I loved, loved, LOVED this book. Told in a series of sparse but beautiful narrative poems that depict one short elevator ride, Long Way Down by Jason Reynolds is a YA standout. This little book is reminiscent of the troubling books of verse by Ellen Hopkins (i.e. Crank, Glass) that explain her daughter’s meth addiction in a captivating, heartbreaking, and highly readable way. Like Hopkins’ works, Long Way Down uses its few words, text spacing, punctuation, and patterns of letters to create visual shapes on the page that linger with a reader long after they’ve put down the book. And, like Hopkins, Reynolds manages to take a frightfully real and painfully ugly topic and deliver a volume that is nothing short of beautiful.
The book focuses on the shooting of Will’s older brother Shawn as he walks home from the corner store. Will finds himself learning about the “rules” which survivors of such tragedies must follow. Will takes possession of a gun and seeks out his brother’s killer to exact the expected revenge. As he descends in an elevator to meet the person who killed Shawn, Will encounters a series of surprising characters as the doors open on each floor. Each character is more unexpected than the last and each has a unique and heartrending message to share with Will before he completes his ultimate goal of becoming a murderer.

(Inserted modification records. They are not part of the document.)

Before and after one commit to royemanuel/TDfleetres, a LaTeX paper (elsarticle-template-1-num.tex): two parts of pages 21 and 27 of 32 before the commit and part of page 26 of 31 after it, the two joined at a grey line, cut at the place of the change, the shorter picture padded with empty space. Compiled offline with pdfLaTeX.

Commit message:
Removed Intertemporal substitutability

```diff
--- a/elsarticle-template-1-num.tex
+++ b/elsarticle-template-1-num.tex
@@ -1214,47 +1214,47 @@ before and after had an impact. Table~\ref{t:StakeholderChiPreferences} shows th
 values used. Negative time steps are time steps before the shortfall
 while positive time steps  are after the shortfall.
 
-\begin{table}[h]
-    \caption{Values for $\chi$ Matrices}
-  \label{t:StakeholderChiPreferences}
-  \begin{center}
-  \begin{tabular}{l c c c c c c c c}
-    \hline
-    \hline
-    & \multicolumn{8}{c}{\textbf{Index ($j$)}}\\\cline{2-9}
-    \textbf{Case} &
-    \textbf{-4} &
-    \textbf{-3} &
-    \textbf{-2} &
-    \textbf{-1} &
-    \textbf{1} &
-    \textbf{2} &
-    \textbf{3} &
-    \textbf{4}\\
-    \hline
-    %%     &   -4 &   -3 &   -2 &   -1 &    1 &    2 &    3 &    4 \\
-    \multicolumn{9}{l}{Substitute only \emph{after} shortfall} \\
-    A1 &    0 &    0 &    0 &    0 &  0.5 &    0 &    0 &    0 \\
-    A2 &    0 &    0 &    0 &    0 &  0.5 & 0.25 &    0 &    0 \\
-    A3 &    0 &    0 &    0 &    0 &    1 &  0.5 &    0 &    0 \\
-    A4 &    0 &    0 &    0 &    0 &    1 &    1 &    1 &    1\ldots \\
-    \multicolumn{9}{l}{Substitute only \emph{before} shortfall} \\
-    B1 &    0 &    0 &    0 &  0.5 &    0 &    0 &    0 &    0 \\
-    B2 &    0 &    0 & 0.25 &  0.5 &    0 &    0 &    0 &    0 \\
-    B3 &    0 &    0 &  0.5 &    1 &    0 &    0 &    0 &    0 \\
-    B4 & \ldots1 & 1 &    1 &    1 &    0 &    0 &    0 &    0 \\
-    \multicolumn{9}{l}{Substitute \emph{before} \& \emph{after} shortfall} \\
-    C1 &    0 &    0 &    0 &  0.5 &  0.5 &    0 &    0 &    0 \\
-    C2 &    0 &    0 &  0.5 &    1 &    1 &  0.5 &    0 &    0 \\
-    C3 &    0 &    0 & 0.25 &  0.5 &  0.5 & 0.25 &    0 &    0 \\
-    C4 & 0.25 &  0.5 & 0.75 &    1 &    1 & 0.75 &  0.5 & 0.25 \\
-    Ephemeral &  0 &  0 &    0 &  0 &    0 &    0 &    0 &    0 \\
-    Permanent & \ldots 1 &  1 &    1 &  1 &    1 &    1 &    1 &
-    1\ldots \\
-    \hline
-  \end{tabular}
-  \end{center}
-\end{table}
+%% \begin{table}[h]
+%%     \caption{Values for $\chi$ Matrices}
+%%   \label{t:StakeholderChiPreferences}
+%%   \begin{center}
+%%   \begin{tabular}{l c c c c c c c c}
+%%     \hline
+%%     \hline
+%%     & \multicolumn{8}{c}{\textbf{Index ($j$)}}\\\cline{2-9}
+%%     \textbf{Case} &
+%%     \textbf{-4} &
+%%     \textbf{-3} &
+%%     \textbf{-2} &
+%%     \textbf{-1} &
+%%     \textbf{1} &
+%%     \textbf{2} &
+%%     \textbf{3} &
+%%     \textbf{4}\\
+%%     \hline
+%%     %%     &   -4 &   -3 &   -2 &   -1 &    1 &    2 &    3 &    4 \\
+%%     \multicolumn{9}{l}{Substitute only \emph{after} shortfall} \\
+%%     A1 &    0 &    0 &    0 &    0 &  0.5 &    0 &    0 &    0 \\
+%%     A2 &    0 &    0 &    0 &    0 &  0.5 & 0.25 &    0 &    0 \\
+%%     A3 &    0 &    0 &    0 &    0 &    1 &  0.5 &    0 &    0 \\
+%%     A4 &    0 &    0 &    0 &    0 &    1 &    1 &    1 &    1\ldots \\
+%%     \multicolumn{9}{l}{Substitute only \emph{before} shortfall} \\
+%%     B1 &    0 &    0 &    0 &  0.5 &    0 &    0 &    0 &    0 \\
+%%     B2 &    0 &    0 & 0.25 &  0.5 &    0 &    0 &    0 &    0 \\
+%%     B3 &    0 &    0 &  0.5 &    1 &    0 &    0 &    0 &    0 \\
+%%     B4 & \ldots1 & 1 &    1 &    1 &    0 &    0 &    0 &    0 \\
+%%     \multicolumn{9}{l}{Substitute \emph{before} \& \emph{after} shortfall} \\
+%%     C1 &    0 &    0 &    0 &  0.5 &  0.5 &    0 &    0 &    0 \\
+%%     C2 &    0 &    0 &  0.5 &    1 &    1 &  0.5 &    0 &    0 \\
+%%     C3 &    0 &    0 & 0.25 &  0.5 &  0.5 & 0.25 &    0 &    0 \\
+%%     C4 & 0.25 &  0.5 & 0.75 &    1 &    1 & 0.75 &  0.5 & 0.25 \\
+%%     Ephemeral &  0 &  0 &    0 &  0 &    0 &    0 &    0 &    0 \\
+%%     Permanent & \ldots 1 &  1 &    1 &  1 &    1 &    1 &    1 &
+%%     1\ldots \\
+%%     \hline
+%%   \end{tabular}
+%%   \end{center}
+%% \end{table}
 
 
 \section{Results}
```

Definitely not your mother’s book of love poetry or the famous but stiff Shakespearean sonnets they forced you to read in school, Reynolds’ latest is modern poetry at its evocative and realistic best. I definitely recommend this one!